My colleagues have said, why do we not appoint an inquiry committee under the Ordinance? If this is done, the Secretary can prove to everyone that he is innocent. However, this is like saying to a healthy person: why shouldn’t I cut you open to prove that you do not have diseases, so the case can be closed? I believe that appealing to use the Ordinance will give the person thus investigated great psychological pressure and torture, which is no different from cutting him open. If there is not sufficient evidence, we should not indiscriminately appeal to use the Ordinance.
As I said in Legco last week, I thought that after Legco had reconvened, the first discussion topic would be something important for Hong Kong, like the Shanghai Pilot Free Trade Zone?
However, we found that we are still spending time on the internecine strife. The fact is that people of all ages have told me that Hong Kong has spent a lot of time on this kind of internecine warfare in recent years and the society has stalled.
An example is that the status of Hong Kong as the number one cargo-loading city has been in recent years overtaken by Singapore and Shanghai. Shenzhen is also said to be overtaking HK.
In addition, before the Hong Kong Handover, Hong Kong and Singapore were “neck to neck” in economic developments. But now Singapore’s monthly household income is almost twice that of Hong Kong’s. Faced with this, why do we remain unmoved? Why do we continue to spend time on this self-spending and impairment?

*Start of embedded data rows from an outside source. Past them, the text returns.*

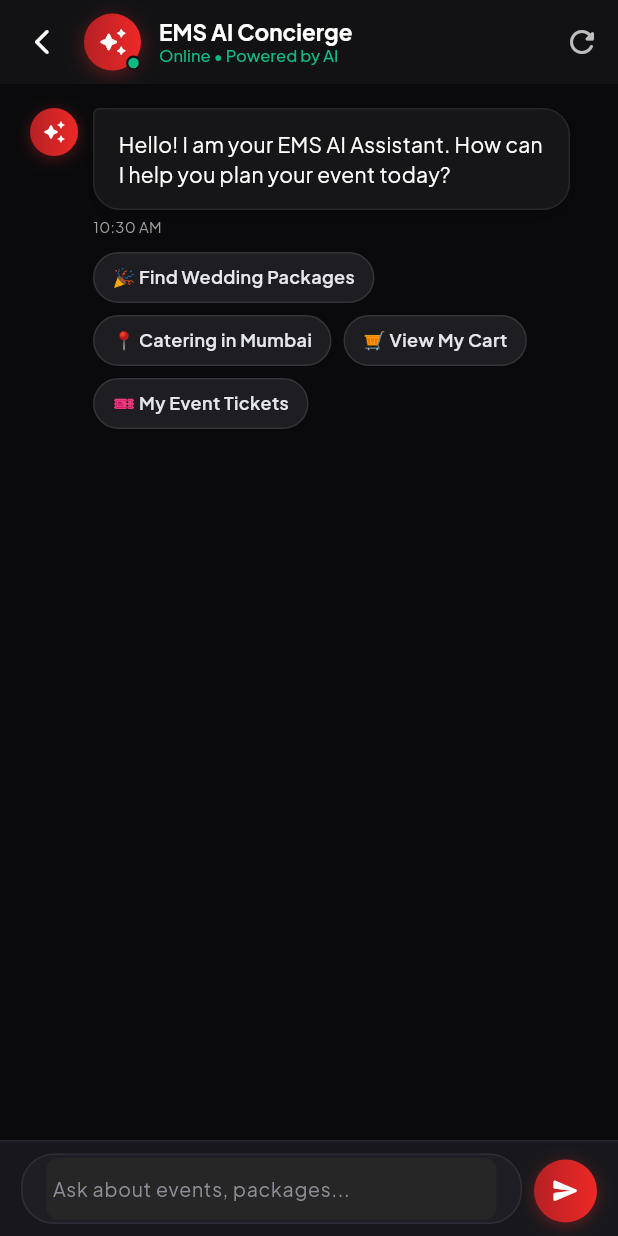
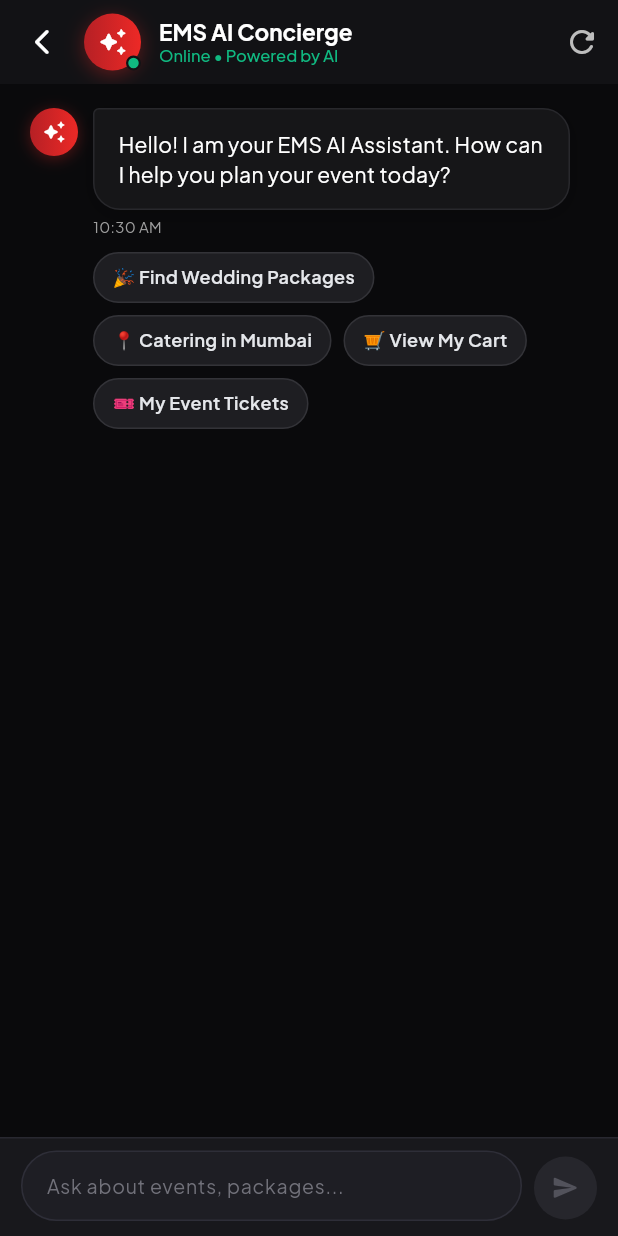
Before and after one commit to revanth-2005/ems-user-app, a Flutter app: the AiChatbotScreen screen opened by its route, on a phone screen of 412 x 824 dp. Run offline on Flutter 3.47's test engine with Material 3 defaults, Android fonts, the phone set to English and light mode, and no system bars; our stand-ins replace cached_network_image, connectivity_plus, dio, firebase_core, firebase_messaging, flutter_cache_manager and 14 more; missing offline and left inert: flutter_web_auth_2, mobile_scanner, razorpay_flutter; accounts and stored records are empty; network calls fail.

Commit message:
refactor: update login credentials and enhance chatbot input UI with dynamic styling and state-driven send button

```diff
--- a/lib/features/auth/presentation/views/login_screen.dart
+++ b/lib/features/auth/presentation/views/login_screen.dart
@@ -15,8 +15,8 @@ class LoginScreen extends HookConsumerWidget {
   @override
   Widget build(BuildContext context, WidgetRef ref) {
     final emailController =
-        useTextEditingController(text: 'revanthwebnox@gmail.com');
-    final passwordController = useTextEditingController(text: '12345678');
+        useTextEditingController(text: 'user@ems.platform');
+    final passwordController = useTextEditingController(text: 'Password123!');
     final formKey = useMemoized(() => GlobalKey<FormState>());
     final loginError = useState<String?>(null);
     final rememberMe = useState(false);
--- a/lib/features/chatbot/presentation/views/ai_chatbot_screen.dart
+++ b/lib/features/chatbot/presentation/views/ai_chatbot_screen.dart
@@ -156,8 +156,7 @@ class _AiChatbotScreenState extends ConsumerState<AiChatbotScreen> {
           ),
         ],
       ),
-      body: SafeArea(
-        child: Column(
+      body: Column(
         children: [
           // Chat Message List
           Expanded(
@@ -183,16 +182,17 @@ class _AiChatbotScreenState extends ConsumerState<AiChatbotScreen> {
           ),
 
           // Message Input Bar
-            SafeArea(
-              top: false,
-              child: Container(
-                padding: const EdgeInsets.symmetric(horizontal: 14, vertical: 8),
+          Container(
             decoration: BoxDecoration(
               color: inputBg,
               border: Border(
                 top: BorderSide(color: borderColor, width: 1),
               ),
             ),
+            child: SafeArea(
+              top: false,
+              child: Padding(
+                padding: const EdgeInsets.fromLTRB(14, 8, 14, 10),
                 child: Row(
                   crossAxisAlignment: CrossAxisAlignment.end,
                   children: [
@@ -201,9 +201,10 @@ class _AiChatbotScreenState extends ConsumerState<AiChatbotScreen> {
                         constraints: const BoxConstraints(maxHeight: 110),
                         decoration: BoxDecoration(
                           color: isDark ? const Color(0xFF1E1E24) : const Color(0xFFF3F4F6),
-                          borderRadius: BorderRadius.circular(22),
+                          borderRadius: BorderRadius.circular(24),
                           border: Border.all(
                             color: isDark ? const Color(0xFF2E2E38) : const Color(0xFFE5E7EB),
+                            width: 1,
                           ),
                         ),
                         padding: const EdgeInsets.symmetric(horizontal: 16, vertical: 2),
@@ -221,9 +222,16 @@ class _AiChatbotScreenState extends ConsumerState<AiChatbotScreen> {
                             hintText: "Ask about events, packages...",
                             hintStyle: GoogleFonts.plusJakartaSans(
                               fontSize: 13,
-                              color: isDark ? const Color(0xFF8E8E98) : const Color(0xFF9CA3AF),
+                              color: isDark ? const Color(0xFF71717A) : const Color(0xFF9CA3AF),
                             ),
+                            filled: false,
+                            fillColor: Colors.transparent,
                             border: InputBorder.none,
+                            enabledBorder: InputBorder.none,
+                            focusedBorder: InputBorder.none,
+                            errorBorder: InputBorder.none,
+                            focusedErrorBorder: InputBorder.none,
+                            disabledBorder: InputBorder.none,
                             isDense: true,
                             contentPadding: const EdgeInsets.symmetric(vertical: 10),
                           ),
@@ -234,37 +242,59 @@ class _AiChatbotScreenState extends ConsumerState<AiChatbotScreen> {
                     const SizedBox(width: 8),
                     Padding(
                       padding: const EdgeInsets.only(bottom: 1),
+                      child: ValueListenableBuilder<TextEditingValue>(
+                        valueListenable: _textController,
+                        builder: (context, value, _) {
+                          final hasText = value.text.trim().isNotEmpty;
+                          return Material(
+                            color: Colors.transparent,
                             child: InkWell(
                               onTap: _handleSend,
                               borderRadius: BorderRadius.circular(22),
-                        child: Container(
+                              child: AnimatedContainer(
+                                duration: const Duration(milliseconds: 180),
                                 width: 42,
                                 height: 42,
                                 decoration: BoxDecoration(
-                            gradient: AppColors.primaryGradient,
+                                  gradient: hasText ? AppColors.primaryGradient : null,
+                                  color: hasText
+                                      ? null
+                                      : (isDark
+                                          ? const Color(0xFF26262C)
+                                          : const Color(0xFFE2E8F0)),
                                   shape: BoxShape.circle,
-                            boxShadow: [
+                                  boxShadow: hasText
+                                      ? [
                                           BoxShadow(
-                                color: AppColors.primary.withValues(alpha: 0.35),
+                                            color: AppColors.primary
+                                                .withValues(alpha: 0.38),
                                             blurRadius: 8,
                                             offset: const Offset(0, 2),
                                           ),
-                            ],
+                                        ]
+                                      : null,
                                 ),
-                          child: const Icon(
+                                child: Icon(
                                   Icons.send_rounded,
-                            color: Colors.white,
+                                  color: hasText
+                                      ? Colors.white
+                                      : (isDark
+                                          ? const Color(0xFF52525B)
+                                          : const Color(0xFF94A3B8)),
                                   size: 19,
                                 ),
                               ),
+                            ),
+                          );
+                        },
                       ),
                     ),
                   ],
                 ),
               ),
             ),
+          ),
         ],
-        ),
       ),
     );
   }
```
Lines whose indentation alone changed are shown as unchanged.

The most worrisome thing is that the Central Government is also not viewing Hong Kong optimistically. In Shenzhen, it has created the Qianhai Area; in recent days it has established the Shanghai Pilot Free Trade Zone. Analysts have said that the Central Government is “cloning” Hong Kong. When Hong Kong missteps, it will be replaced. I of course do not want to see this happen. But if the free trade zone takes away Hong Kong’s business by just 10 percent or 20 percent, Hong Kong will be in trouble. It will even deteriorate Hong Kong dangerously. At that time, its status as an international financial center will be, like its status of number one cargo handling, a thing of the past. We should know that destroying something is easier than constructing something. Even if we work as a team to develop Hong Kong’s economy now, results will not be imminent in a short time. I personally hope that the people of Hong Kong will reinvest themselves in constructing our society and not be inebriated with “self-spending.” Otherwise our next generation will blame us for not creating, but stirring up trouble. As the Chief Secretary for Administration has explained just now, the decisions of the Development Bureau are not personal decisions of the Secretary. It is hoped that we should start from scratch in reviewing the development plans for the northeastern New Territories.

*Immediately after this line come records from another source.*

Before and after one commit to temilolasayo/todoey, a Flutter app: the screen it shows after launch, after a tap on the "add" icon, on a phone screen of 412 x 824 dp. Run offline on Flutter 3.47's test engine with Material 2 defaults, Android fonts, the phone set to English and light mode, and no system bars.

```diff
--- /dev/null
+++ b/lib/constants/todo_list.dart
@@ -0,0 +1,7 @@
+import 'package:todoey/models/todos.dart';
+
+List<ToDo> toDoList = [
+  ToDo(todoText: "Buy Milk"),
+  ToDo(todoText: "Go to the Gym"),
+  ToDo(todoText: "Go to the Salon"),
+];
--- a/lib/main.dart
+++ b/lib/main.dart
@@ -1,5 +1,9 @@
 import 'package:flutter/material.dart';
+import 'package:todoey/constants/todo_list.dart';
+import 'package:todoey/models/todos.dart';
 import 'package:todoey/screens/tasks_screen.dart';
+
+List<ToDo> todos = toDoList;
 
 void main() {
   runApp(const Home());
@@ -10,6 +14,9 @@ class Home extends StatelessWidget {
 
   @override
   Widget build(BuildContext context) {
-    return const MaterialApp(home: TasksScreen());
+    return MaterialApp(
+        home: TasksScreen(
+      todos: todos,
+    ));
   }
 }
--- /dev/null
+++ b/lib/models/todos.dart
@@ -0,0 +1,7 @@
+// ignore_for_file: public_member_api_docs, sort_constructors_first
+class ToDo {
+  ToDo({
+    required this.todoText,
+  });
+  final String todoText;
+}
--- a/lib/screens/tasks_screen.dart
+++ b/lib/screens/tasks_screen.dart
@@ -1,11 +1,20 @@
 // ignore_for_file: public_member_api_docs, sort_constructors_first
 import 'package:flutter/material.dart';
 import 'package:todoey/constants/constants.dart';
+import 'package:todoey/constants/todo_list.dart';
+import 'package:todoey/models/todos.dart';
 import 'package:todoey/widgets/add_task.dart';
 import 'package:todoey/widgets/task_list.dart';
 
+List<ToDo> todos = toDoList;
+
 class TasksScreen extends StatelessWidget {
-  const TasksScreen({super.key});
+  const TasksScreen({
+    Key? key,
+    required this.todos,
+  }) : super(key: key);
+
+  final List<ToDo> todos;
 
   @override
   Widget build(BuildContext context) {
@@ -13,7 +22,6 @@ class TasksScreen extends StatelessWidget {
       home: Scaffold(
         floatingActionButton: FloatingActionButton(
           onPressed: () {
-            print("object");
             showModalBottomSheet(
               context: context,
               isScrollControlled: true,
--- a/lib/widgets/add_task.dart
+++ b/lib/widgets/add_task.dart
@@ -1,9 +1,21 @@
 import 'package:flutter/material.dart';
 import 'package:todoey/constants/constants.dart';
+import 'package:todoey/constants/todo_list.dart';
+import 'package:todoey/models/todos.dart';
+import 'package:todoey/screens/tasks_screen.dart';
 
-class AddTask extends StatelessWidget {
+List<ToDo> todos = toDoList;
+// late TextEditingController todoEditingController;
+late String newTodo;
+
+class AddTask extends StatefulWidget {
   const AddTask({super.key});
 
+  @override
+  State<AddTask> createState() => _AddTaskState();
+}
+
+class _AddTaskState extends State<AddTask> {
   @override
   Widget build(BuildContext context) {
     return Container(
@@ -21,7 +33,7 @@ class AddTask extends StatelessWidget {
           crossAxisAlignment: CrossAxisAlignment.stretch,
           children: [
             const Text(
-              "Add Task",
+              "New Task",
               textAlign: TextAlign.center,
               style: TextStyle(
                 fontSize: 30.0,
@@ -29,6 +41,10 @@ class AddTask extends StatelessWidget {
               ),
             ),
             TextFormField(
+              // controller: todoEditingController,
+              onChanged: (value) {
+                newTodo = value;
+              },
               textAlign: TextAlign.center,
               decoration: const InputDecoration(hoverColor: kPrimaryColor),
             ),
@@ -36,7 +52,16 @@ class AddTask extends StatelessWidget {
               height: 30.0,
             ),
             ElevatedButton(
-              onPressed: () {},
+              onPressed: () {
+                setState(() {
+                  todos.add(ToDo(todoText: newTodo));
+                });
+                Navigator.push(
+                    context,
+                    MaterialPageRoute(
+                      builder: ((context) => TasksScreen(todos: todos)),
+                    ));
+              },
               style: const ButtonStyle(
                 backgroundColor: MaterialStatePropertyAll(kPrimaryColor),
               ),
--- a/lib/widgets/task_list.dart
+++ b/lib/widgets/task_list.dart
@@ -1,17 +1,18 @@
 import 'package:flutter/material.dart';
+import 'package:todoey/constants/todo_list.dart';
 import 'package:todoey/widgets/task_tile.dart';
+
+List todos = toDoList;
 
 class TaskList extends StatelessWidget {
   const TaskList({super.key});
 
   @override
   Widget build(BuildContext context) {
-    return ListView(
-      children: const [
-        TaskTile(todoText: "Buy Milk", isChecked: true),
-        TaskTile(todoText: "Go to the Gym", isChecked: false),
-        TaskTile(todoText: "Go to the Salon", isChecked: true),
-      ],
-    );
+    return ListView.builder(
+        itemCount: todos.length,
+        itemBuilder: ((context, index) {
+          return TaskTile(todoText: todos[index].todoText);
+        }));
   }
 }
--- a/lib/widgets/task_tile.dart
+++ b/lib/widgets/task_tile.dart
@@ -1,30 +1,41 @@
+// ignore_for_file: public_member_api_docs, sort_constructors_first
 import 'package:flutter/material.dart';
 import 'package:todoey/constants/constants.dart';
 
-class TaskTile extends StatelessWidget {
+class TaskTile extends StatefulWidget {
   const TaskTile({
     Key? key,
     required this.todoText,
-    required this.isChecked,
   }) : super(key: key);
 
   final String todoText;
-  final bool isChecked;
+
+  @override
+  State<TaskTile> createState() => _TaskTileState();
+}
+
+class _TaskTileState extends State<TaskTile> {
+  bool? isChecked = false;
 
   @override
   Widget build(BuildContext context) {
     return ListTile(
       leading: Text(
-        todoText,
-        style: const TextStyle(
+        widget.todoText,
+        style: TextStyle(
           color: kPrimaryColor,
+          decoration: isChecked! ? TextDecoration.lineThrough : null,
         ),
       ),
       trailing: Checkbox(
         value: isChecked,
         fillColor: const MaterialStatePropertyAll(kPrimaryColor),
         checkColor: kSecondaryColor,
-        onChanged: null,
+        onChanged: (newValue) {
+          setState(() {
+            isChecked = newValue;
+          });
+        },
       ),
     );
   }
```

Finally, what is worth mentioning is that this incident has brought the Secretary and his family immense pressure. Some media has left no stone unturned in pursuing them to photograph them. This has frightened his children and family members. These journalists have truly “gone overboard” and should reflect on their behavior deeply.
I will object to the motion.